:: INPUT

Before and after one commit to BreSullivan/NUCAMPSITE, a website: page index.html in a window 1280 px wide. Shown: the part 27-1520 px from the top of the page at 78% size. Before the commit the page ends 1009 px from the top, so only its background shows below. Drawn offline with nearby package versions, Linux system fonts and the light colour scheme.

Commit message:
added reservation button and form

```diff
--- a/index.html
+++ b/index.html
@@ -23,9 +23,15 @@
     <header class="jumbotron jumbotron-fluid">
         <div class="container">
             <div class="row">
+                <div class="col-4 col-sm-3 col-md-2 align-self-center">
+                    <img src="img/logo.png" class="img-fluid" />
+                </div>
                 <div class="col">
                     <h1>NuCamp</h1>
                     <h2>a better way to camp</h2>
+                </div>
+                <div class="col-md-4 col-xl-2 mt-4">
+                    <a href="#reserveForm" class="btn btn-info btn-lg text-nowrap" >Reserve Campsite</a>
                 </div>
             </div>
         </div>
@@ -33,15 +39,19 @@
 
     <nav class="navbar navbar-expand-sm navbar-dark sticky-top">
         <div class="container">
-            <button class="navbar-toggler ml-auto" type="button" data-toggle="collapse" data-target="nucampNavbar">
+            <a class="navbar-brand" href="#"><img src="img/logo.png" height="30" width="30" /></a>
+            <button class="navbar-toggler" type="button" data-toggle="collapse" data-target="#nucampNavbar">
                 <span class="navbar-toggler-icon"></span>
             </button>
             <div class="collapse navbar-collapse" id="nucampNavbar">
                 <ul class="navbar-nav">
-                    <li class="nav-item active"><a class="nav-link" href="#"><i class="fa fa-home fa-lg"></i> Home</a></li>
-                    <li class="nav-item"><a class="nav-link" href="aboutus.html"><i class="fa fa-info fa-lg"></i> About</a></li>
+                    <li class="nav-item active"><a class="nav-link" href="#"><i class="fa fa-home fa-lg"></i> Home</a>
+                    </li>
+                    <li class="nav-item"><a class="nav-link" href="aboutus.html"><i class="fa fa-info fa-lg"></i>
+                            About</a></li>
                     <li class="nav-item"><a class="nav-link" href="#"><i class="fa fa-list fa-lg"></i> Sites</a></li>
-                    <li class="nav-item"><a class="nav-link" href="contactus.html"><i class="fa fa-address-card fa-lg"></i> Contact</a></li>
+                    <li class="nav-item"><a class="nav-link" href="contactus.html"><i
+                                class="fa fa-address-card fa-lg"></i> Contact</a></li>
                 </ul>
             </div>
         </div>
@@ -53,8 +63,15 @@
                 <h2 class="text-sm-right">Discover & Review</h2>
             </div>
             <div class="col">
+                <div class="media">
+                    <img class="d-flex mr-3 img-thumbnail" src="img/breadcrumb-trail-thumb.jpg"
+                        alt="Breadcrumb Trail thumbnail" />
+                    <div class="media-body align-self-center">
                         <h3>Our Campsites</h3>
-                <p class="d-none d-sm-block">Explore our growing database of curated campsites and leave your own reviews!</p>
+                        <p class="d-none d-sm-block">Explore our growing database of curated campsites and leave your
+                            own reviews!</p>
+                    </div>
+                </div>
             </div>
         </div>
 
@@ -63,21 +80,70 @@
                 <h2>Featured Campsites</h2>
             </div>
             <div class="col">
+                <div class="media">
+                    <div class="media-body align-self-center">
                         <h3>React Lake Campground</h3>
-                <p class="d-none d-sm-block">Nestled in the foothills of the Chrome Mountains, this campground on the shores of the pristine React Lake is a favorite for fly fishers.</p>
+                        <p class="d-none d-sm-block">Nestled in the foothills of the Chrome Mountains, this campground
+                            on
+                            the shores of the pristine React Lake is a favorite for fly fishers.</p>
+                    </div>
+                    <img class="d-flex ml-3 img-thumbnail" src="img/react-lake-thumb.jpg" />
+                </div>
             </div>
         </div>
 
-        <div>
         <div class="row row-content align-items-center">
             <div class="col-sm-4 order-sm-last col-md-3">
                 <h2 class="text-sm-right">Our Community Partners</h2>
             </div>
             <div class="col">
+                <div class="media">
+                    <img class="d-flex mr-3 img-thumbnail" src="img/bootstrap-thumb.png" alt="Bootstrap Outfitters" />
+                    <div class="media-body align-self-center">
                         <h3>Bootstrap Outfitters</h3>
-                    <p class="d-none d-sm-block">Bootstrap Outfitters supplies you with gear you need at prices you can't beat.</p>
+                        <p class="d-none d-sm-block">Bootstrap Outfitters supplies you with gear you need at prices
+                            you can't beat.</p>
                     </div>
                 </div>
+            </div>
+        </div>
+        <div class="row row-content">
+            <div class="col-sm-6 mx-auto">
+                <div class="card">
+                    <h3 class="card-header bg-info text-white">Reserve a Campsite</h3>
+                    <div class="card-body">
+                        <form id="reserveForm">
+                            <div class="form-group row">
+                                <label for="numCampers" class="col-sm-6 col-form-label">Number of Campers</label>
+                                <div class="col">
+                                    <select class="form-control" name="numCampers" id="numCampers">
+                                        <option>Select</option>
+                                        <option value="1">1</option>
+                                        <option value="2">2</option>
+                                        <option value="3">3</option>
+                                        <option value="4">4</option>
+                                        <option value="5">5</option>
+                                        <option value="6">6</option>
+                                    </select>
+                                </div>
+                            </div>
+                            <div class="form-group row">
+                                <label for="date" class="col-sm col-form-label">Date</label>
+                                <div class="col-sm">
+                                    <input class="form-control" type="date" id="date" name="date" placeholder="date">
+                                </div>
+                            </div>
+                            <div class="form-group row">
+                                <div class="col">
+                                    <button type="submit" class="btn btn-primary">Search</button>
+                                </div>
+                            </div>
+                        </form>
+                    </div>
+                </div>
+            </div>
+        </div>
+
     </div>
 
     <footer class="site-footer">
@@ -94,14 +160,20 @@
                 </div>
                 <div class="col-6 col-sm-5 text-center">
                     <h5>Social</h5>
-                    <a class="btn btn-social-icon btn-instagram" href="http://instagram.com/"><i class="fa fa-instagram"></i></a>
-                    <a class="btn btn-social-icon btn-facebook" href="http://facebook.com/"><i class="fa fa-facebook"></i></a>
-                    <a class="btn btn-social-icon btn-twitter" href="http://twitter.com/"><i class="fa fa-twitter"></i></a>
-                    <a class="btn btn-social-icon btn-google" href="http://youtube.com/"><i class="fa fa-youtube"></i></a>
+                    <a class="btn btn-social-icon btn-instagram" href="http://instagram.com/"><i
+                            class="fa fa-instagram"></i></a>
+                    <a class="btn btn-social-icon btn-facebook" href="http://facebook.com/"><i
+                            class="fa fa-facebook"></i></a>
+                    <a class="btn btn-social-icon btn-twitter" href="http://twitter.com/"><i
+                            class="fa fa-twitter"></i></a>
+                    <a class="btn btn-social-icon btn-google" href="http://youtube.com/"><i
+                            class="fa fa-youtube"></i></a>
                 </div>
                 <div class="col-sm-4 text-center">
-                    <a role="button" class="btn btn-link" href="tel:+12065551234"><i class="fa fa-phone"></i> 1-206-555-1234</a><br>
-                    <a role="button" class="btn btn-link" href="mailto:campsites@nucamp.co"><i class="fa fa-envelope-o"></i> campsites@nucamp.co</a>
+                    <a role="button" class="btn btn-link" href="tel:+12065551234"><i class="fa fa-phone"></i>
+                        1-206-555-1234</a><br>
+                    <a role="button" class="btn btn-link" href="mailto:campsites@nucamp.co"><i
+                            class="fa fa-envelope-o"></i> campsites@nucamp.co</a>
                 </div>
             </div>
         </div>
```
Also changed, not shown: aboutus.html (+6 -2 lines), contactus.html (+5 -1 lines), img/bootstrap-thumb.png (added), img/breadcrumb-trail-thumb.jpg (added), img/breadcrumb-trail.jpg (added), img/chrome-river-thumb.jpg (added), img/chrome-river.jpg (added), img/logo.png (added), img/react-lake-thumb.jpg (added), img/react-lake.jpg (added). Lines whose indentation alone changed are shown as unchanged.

::::

DESCRIPTION OF THE TASK:
How many lines in the listing above contain "logo"? Give the number and nothing else.

TASK SOLUTION:
3